Nevertheless, the company is staying focused and pushing on with its growth strategy. “We believe having a base there [in central Malaysia] will enable us to be closer to our existing customers. This will also help us improve our competitive edge, which will enable us to eventually attract more new customers,” says Lim.
Apart from the company’s foray into central Malaysia, it is also expanding its current operations in Pasir Gudang. The company has signed a new lease agreement for a five-acre plot of land located just behind its existing plants that are primarily used for waste treatment and recycling.
With the additional space, the company intends to have a centralised transport hub for its fleet of trucks, and expand its warehouse space to store its recycled and recovered products. The company also has plans to further its capabilities by adding a new plant to focus on treating high organic content from the petrochemical industry, an area that the company is venturing into.

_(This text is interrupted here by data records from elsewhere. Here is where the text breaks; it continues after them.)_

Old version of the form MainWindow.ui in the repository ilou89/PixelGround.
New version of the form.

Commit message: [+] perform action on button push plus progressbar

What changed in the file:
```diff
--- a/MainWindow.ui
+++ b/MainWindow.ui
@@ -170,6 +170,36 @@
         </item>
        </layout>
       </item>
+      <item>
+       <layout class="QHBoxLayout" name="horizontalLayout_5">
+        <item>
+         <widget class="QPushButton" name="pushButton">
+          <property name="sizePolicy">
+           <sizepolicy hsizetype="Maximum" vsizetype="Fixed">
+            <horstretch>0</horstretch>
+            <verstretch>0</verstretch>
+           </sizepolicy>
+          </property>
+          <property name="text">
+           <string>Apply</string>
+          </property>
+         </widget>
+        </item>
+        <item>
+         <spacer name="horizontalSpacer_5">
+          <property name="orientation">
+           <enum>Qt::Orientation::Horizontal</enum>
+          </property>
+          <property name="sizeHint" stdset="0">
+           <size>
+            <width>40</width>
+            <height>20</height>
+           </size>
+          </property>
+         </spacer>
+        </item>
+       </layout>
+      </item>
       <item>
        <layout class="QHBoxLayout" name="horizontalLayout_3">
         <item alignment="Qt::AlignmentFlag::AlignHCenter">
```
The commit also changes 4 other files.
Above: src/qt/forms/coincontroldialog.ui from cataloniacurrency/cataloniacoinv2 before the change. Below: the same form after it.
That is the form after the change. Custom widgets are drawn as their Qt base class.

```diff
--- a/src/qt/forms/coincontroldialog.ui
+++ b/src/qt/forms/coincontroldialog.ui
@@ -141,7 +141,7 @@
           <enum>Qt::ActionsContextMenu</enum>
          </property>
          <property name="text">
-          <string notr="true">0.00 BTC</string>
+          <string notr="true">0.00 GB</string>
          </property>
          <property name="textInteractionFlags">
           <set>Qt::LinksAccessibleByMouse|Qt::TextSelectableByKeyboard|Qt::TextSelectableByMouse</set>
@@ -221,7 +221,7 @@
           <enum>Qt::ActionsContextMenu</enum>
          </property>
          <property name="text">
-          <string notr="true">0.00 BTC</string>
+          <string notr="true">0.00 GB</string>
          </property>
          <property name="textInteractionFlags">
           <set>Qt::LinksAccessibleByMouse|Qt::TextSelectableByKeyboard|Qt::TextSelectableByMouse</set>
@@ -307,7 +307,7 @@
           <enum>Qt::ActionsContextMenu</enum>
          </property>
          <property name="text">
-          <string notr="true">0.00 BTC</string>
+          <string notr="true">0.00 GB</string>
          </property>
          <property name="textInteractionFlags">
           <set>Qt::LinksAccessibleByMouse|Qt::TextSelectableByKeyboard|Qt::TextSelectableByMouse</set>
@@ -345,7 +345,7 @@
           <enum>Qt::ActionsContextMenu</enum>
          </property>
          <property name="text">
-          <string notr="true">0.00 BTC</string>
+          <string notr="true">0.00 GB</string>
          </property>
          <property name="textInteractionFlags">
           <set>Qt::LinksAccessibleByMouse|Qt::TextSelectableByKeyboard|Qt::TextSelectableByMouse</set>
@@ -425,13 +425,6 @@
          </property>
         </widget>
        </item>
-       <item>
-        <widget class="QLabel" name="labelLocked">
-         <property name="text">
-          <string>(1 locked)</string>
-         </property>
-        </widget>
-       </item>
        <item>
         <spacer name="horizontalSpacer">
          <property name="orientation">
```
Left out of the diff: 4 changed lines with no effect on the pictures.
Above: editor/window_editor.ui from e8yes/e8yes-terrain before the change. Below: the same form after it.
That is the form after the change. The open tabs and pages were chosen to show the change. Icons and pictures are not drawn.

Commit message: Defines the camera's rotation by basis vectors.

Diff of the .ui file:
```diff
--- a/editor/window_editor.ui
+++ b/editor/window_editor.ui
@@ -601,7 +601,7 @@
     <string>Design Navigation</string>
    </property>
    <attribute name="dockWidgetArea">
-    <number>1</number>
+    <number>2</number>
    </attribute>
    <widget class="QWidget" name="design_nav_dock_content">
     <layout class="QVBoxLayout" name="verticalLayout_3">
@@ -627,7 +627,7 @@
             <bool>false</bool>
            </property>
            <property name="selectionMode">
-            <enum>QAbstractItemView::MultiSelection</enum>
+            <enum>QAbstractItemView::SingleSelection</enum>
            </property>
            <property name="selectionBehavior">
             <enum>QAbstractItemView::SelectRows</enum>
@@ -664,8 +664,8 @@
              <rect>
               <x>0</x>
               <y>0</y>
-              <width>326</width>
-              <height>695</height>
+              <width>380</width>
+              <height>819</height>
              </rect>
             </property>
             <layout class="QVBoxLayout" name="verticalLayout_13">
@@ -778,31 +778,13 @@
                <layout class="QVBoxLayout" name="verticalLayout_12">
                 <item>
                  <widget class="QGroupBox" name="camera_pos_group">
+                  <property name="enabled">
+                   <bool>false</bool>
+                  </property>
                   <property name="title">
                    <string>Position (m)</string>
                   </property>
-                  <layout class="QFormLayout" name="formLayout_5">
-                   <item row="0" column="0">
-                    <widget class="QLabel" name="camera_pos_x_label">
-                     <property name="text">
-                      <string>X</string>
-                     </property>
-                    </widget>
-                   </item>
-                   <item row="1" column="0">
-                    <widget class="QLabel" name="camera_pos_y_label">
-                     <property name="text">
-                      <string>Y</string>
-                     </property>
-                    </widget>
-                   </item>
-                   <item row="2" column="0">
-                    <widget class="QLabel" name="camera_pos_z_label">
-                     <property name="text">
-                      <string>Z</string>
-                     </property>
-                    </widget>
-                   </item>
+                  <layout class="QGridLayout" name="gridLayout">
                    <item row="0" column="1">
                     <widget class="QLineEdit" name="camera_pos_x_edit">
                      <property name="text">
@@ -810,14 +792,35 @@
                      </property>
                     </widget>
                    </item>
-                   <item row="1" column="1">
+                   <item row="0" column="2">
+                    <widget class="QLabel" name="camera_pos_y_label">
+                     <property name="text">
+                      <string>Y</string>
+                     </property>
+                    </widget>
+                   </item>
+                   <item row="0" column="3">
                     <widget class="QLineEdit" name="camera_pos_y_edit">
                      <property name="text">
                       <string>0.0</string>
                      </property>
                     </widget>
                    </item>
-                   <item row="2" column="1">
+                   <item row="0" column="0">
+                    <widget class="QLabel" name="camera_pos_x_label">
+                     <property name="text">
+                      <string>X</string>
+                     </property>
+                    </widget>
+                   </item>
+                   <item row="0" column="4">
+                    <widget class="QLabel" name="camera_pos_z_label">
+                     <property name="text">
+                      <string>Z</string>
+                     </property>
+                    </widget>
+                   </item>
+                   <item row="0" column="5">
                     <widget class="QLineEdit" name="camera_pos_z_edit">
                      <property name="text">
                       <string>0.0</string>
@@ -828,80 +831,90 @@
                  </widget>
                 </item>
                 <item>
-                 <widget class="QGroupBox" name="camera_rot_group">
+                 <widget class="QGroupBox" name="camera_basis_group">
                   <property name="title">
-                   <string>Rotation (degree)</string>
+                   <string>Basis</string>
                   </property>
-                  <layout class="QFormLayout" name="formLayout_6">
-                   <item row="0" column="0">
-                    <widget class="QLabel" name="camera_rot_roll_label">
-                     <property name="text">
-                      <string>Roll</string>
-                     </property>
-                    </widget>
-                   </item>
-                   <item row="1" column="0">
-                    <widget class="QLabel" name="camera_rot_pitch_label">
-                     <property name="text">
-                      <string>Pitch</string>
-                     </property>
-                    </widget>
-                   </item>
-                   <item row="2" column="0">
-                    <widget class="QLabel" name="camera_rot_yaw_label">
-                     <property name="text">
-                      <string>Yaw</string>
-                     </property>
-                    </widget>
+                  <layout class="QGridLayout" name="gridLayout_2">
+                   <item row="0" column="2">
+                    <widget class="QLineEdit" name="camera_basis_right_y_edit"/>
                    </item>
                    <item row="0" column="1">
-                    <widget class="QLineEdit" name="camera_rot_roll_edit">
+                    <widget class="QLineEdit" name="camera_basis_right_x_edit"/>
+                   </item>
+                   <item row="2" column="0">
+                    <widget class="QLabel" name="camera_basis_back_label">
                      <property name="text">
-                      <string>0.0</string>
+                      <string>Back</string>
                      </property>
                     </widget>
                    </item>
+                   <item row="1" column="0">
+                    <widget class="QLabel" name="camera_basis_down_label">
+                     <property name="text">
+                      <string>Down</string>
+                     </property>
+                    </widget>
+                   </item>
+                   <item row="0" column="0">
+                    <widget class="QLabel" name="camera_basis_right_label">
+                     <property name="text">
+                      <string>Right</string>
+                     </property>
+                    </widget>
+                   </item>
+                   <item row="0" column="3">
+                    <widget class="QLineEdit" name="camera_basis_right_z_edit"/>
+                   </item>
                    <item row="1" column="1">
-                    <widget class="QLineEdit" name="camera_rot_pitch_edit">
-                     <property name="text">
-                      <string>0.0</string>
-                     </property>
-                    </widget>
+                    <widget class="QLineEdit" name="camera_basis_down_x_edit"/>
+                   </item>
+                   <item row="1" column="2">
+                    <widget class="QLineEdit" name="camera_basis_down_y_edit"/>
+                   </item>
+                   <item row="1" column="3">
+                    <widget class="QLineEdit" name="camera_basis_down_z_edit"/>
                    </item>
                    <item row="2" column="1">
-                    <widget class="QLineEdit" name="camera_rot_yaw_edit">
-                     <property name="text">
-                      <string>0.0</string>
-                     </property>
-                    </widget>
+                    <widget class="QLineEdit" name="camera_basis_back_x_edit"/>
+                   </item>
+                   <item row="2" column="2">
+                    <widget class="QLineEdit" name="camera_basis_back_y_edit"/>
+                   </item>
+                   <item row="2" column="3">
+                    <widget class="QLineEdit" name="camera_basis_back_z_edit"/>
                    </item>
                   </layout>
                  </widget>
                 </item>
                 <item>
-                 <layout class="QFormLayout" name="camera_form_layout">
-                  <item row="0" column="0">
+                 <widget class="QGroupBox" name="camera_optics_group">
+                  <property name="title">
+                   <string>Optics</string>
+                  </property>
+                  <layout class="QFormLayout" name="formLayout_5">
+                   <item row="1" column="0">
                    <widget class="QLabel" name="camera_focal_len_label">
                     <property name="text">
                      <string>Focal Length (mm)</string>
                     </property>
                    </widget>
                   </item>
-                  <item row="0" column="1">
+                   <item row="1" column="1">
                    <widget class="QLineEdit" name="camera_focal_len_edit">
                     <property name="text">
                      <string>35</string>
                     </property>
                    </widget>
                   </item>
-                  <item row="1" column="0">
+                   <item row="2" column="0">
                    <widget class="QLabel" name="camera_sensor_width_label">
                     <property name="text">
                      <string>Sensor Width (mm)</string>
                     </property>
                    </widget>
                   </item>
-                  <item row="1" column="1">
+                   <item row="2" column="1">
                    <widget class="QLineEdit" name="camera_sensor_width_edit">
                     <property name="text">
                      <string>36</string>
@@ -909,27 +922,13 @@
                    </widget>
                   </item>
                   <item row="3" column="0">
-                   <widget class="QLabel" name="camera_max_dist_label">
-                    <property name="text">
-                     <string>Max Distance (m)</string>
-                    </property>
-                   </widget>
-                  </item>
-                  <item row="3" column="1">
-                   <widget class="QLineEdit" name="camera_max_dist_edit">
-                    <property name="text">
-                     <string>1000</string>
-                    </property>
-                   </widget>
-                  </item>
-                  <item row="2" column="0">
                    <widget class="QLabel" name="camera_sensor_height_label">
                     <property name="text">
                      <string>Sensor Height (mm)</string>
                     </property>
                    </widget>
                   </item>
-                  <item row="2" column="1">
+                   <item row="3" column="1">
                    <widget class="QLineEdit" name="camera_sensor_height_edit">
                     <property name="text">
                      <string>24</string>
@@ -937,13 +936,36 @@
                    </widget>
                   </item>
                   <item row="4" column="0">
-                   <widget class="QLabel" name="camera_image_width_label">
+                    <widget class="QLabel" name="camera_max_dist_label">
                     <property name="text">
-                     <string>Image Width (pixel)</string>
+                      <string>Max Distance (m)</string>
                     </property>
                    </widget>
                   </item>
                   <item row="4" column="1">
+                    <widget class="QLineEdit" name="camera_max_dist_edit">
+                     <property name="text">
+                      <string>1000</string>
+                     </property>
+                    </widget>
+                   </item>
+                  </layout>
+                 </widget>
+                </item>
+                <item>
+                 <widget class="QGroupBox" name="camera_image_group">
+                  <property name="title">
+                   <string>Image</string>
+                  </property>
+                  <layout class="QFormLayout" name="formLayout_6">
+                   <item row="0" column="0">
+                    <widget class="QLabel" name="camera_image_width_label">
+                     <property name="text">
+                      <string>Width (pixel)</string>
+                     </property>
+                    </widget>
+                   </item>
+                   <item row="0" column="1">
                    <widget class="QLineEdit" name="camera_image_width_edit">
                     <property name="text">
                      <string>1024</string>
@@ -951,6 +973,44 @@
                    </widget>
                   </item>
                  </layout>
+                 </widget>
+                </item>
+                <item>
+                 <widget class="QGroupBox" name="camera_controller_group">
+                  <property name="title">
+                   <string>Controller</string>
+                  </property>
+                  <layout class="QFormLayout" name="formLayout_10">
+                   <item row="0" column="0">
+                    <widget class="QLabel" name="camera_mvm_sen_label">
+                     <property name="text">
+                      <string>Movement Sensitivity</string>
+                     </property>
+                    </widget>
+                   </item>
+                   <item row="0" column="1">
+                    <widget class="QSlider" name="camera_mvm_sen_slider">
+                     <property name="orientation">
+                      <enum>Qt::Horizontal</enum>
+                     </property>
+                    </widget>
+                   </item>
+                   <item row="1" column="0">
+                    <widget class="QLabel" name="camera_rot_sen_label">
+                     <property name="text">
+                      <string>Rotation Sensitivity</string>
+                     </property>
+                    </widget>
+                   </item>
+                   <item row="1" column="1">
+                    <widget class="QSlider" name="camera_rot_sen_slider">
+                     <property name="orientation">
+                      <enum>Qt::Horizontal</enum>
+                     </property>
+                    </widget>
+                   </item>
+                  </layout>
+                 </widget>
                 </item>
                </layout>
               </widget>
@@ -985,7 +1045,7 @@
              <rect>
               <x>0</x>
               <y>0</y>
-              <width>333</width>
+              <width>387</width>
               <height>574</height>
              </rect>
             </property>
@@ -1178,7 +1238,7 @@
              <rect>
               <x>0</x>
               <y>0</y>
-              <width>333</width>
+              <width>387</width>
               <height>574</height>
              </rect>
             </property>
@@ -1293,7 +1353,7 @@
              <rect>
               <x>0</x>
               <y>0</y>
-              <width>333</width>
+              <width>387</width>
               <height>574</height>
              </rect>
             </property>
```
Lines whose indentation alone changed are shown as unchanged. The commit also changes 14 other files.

Lim explains that Malaysia is a large petrol hub, and given how the oil and gas industry is such a major producer of high organic waste content, there will be plenty of work for companies like 5E Resources, which has budgeted some $2.2 million out of its total IPO funds raised to invest in specialised machinery to handle the process and enhance its production efficiency. “We are focusing on increasing our capacity in line with the industry’s increasing organic waste content,” says Lim.
There are some 100 scheduled waste service providers in Malaysia and while this sounds like a crowded field, 5E Resources believes that as the fifth largest player, it is well poised to capture a bigger slice of the growing market. It is one of the very few companies licensed to handle over 30 waste “codes” (how the various waste types are classified).
The company is in the midst of securing even more codes, which will allow it to collect, transport and treat more types of scheduled waste, clearing a more visible growth path ahead, says Lim.
Thus far, investors have not been exactly enthusiastic about this stock. It was offered at 26 cents at its IPO, and last traded at 22 cents on Sept 6, valuing the company at about $33.2 million.
Photo: 5E Resources